Sears Holdings Corp, which runs retailers Sears and Kmart, expressed diminished hopes in its ability to continue operating, according to its annual report filing with the Securities and Exchange Commission published Tuesday. The company's stock plunged more than 20% in early trading Tuesday on the news.
“Our historical operating results indicate substantial doubt exists related to the Company's ability to continue as a going concern,” according to its 10K filing. “If we continue to experience operating losses, and we are not able to generate additional liquidity through the mechanisms described above or through some combination of other actions, while not expected, we may not be able to access additional funds under our amended Domestic Credit Agreement and we might need to secure additional sources of funds, which may or may not be available to us.”
In recent years, to raise cash, Sears Holdings has leveraged much of its formidable property holdings into a real estate investment trust, sold off brands like Lands’ End in 2013 and this year its iconic Craftsman tool unit to Stanley Black & Decker for $900 million. It has also taken a series loans from CEO Eddie Lampert's hedge fund, most recently another $200 million line of credit.
Although it’s managed to rein in costs somewhat, by closing stores and laying off employees in brick-and-mortar operations as well as staffers at its Chicagoland headquarters, Sears remains in free fall.
But it's not giving up completely.

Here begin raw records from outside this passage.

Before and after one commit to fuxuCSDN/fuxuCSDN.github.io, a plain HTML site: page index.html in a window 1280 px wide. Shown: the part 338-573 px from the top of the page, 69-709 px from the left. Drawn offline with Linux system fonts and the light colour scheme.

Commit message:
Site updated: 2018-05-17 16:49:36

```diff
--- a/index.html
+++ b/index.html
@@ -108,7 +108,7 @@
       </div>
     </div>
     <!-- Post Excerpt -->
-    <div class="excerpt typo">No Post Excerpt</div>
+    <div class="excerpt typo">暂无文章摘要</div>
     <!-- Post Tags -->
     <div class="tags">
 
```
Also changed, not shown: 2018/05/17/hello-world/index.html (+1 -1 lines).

The company reiterated in Tuesday's report its moves to improve its customer experience, including a new Sears MasterCard with enhanced Shop Your Way loyalty rewards, an expanded partnership with Uber to boost rider rewards, mobile capabilities to enhance its Home Services operations and new services in its Auto Center business.

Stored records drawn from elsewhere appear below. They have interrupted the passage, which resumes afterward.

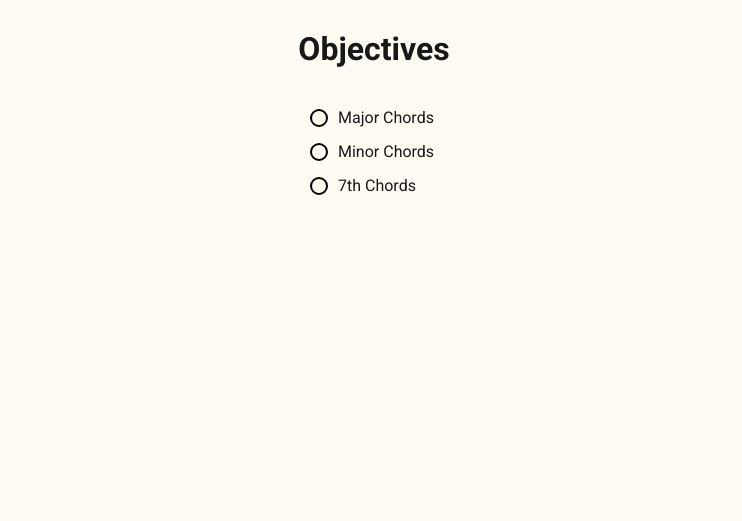
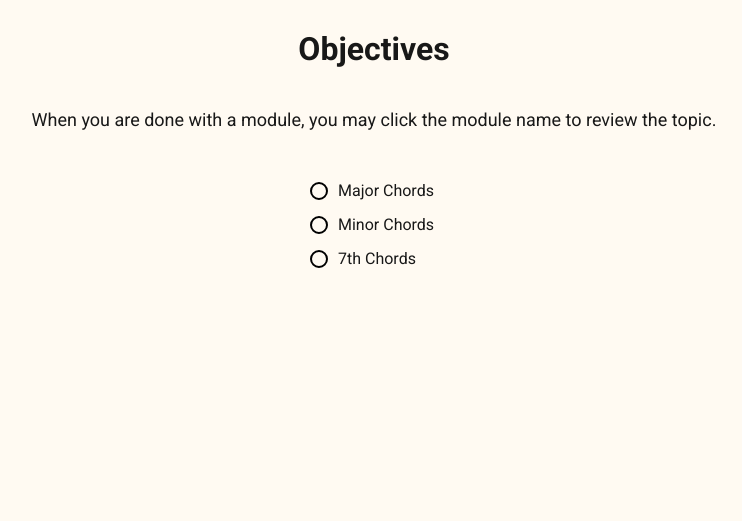
Before and after one commit to nkw6/Guitar_cords, a Flask app: page /objectives in a window 1280 px wide. Shown: the part 107-628 px from the top of the page, without its empty margins (266-1008 px from the left). Run offline with Flask 2, Linux system fonts and the light colour scheme; some libraries are stand-ins or nearby versions.

Commit message:
Add usability

```diff
--- a/templates/objectives.html
+++ b/templates/objectives.html
@@ -124,6 +124,10 @@
 </div>
 
 <div class="objectives row">
+    <p>When you are done with a module, you may click the module name to review the topic.</p>
+</div>
+
+<div class="objectives row">
     <div class="col">
         <div class="module row">
             <span id="obj-major-circ" class="objective-circ"></span>
```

Those moves, however, are the equivalent of “taking an Advil to cure a heart attack,” GlobalData Retail managing director Neil Saunders told Retail Dive in an email earlier this month, adding that the results in its recent fourth quarter earnings report can only be described as dire.
“Not only are sales down, but the pace of decline has accelerated sharply,” Saunders noted. “At total level, some of this is the result of store closures across the year — something we believe is sensible and prudent in light of changing patterns of demand. However, much of the dip is also attributable to a slump in the number of shoppers visiting Sears and Kmart, and a continued deterioration in conversion rates among those that do.”
Both Sears (once a fixture of the American retail landscape and, in its golden era, a disrupter akin to Amazon) and sibling Kmart (once an iconic retailer in its own right) simply aren’t selling what consumers are buying. “On the contrary: [Sears'] product mix, its store environments, its customer service, and its general approach to retailing are actively deterring consumers from visiting,” Saunders said. “Kmart is in much the same position. In ordinary times this would be more than sufficient to cause major problems; in today’s pressured and competitive retail environment we believe that these things will ultimately prove fatal.”
Sears Holdings did manage to shrink its adjusted loss amid belt-tightening and inventory management during the fourth quarter of 2016, earlier this month reporting net losses of $137 million ($1.28 loss per diluted share) compared to $181 million ($1.70 loss per diluted share) in the prior year. Merchandise inventories as of Jan. 28 fell to $4 billion, compared to $5.2 billion as of Jan. 30, 2016, while merchandise payables dropped to $1 billion this year from $1.6 billion last year.
Still, Q4 2016 revenue fell to $6.05 billion from $7.3 billion in the year-ago period, and same-store sales plunged 10.3%. Sears same-store sales dropped 12.3% due to depressed sales of appliances, clothing, consumer electronics and tools, and Kmart same-store sales fell 8%, due to depressed sales of consumer electronics, toys, clothing and grocery and household goods. Full-year 2016 revenues were $22.1 billion compared to $25.1 billion in the prior year, due mostly to a decline of $1.3 billion from having fewer Kmart and Sears stores; full-year same-store sales declined 7.4%, with Sears down 9.3% and Kmart falling 5.3%.
The death knell has been rung for Sears several times in recent years, but its real estate in particular has helped it hold on despite the ever-rising odds against it, largely on its rich assets. Debtwire retail analyst Philip Emma told Retail Dive late last year that while that could continue to keep it afloat for quite a while, it hasn't meant that it can regain its footing.
“I mean, sure, there’s always a chance, but why assume the status quo will change until it does change. Absolutely they’re an asset rich company … but inevitably, any retailer has to make money as a retailer,” Emma said. He compared the situation to that of grocery chain A&P years ago, where “over the course of two decades of deterioration, you have resources, and eventually you run out of that.”